**Source data:**

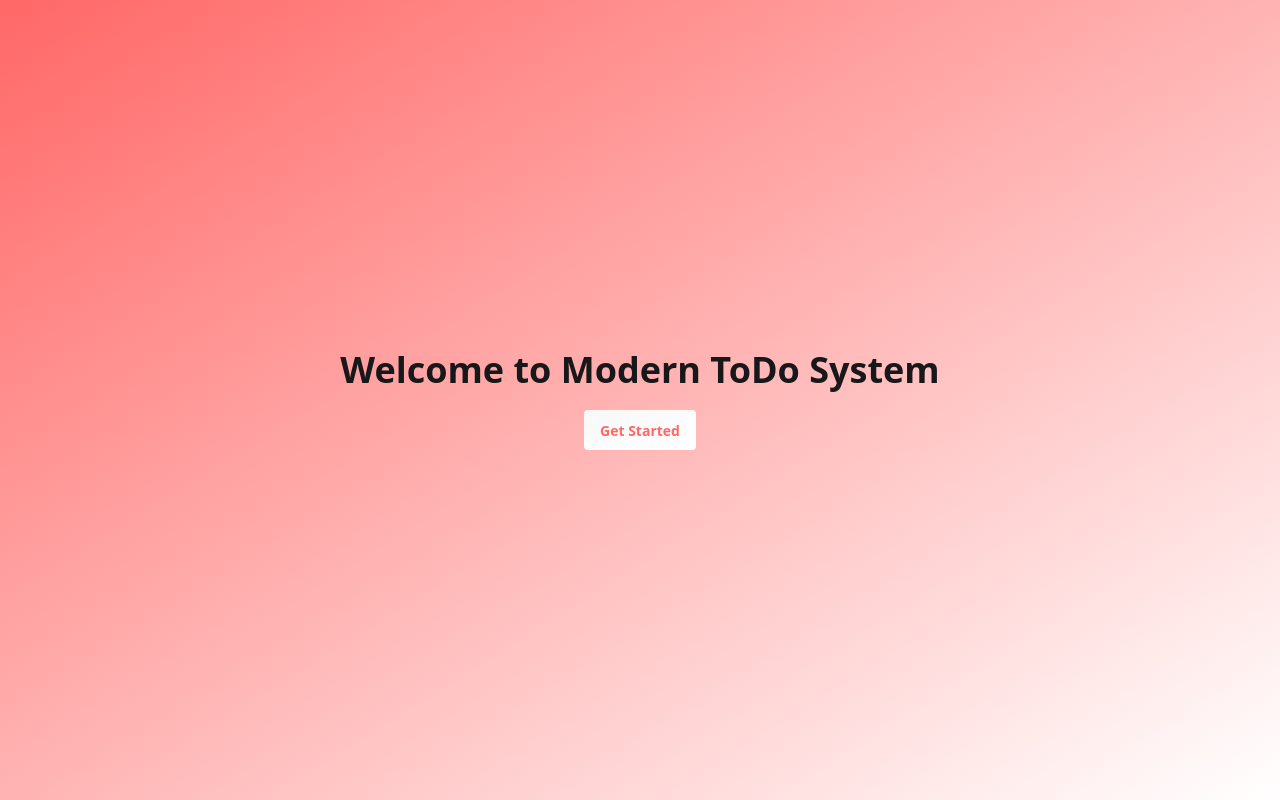
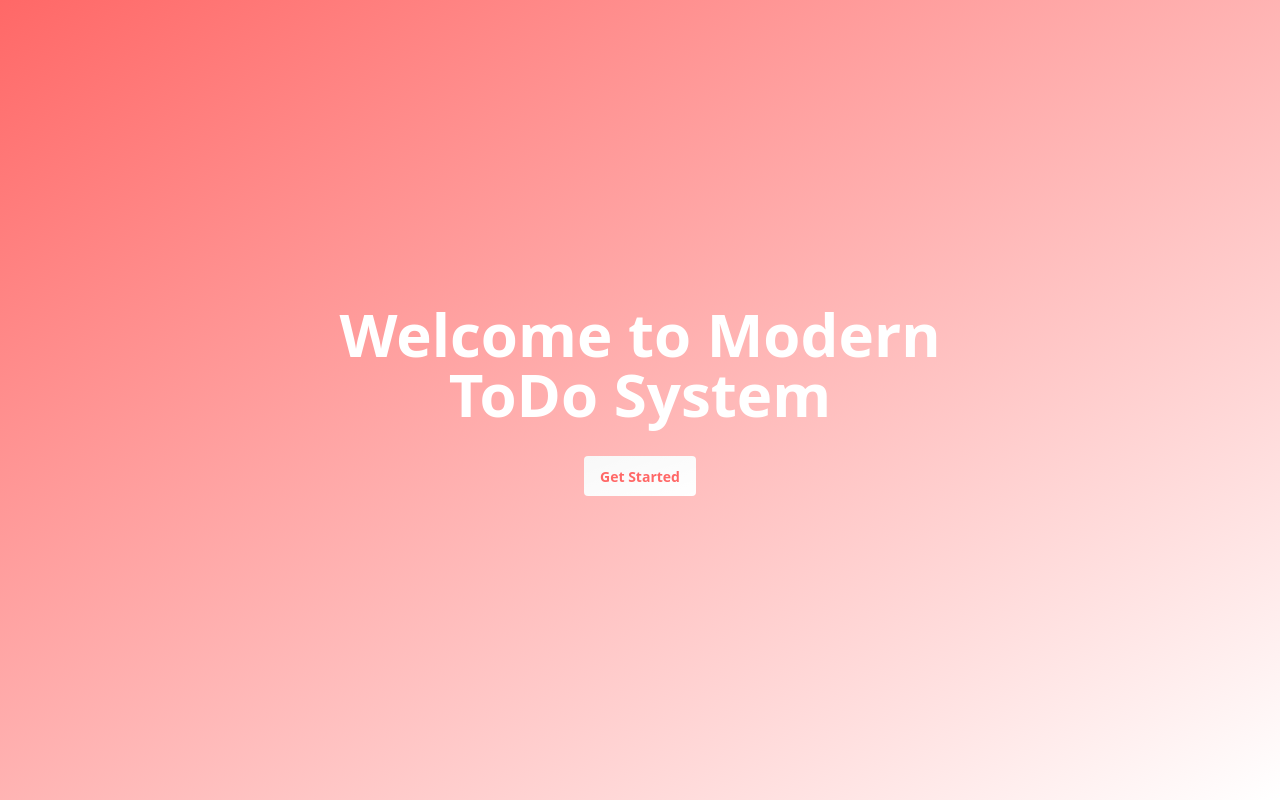
Before and after one commit to jahidul2004/todo-task, a React (Vite) app: page / in a window 1280 px wide. Built offline with nearby package versions, Linux system fonts and the light colour scheme; no server answers.

Commit message:
Home page updated.

```diff
--- a/src/pages/home/Home.jsx
+++ b/src/pages/home/Home.jsx
@@ -3,11 +3,17 @@ import { Link } from "react-router-dom";
 const Home = () => {
     return (
         <div className="h-screen bg-gradient-to-br from-[#ff6867] flex flex-col items-center justify-center text-center">
-
-            <h1 className="text-2xl md:text-3xl lg:text-4xl font-bold">Welcome to Modern ToDo System
+            <h1 className="text-2xl md:text-3xl lg:text-6xl font-bold text-white">
+                Welcome to Modern <br />
+                ToDo System
             </h1>
 
-            <Link to={"/register"} className="btn mt-5 bg-gradient-to-tl from-[#ffffff] border-none shadow-none text-[#ff6867]">Get Started</Link>
+            <Link
+                to={"/register"}
+                className="btn mt-5 md:mt-8 bg-gradient-to-tl from-[#ffffff] border-none shadow-none text-[#ff6867]"
+            >
+                Get Started
+            </Link>
         </div>
     );
 };
```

**Task item:**
Take the word "Home" and find each line of the material that contains it. Copy those lines.

**Reply:**
Home page updated.
--- a/src/pages/home/Home.jsx
+++ b/src/pages/home/Home.jsx
 const Home = () => {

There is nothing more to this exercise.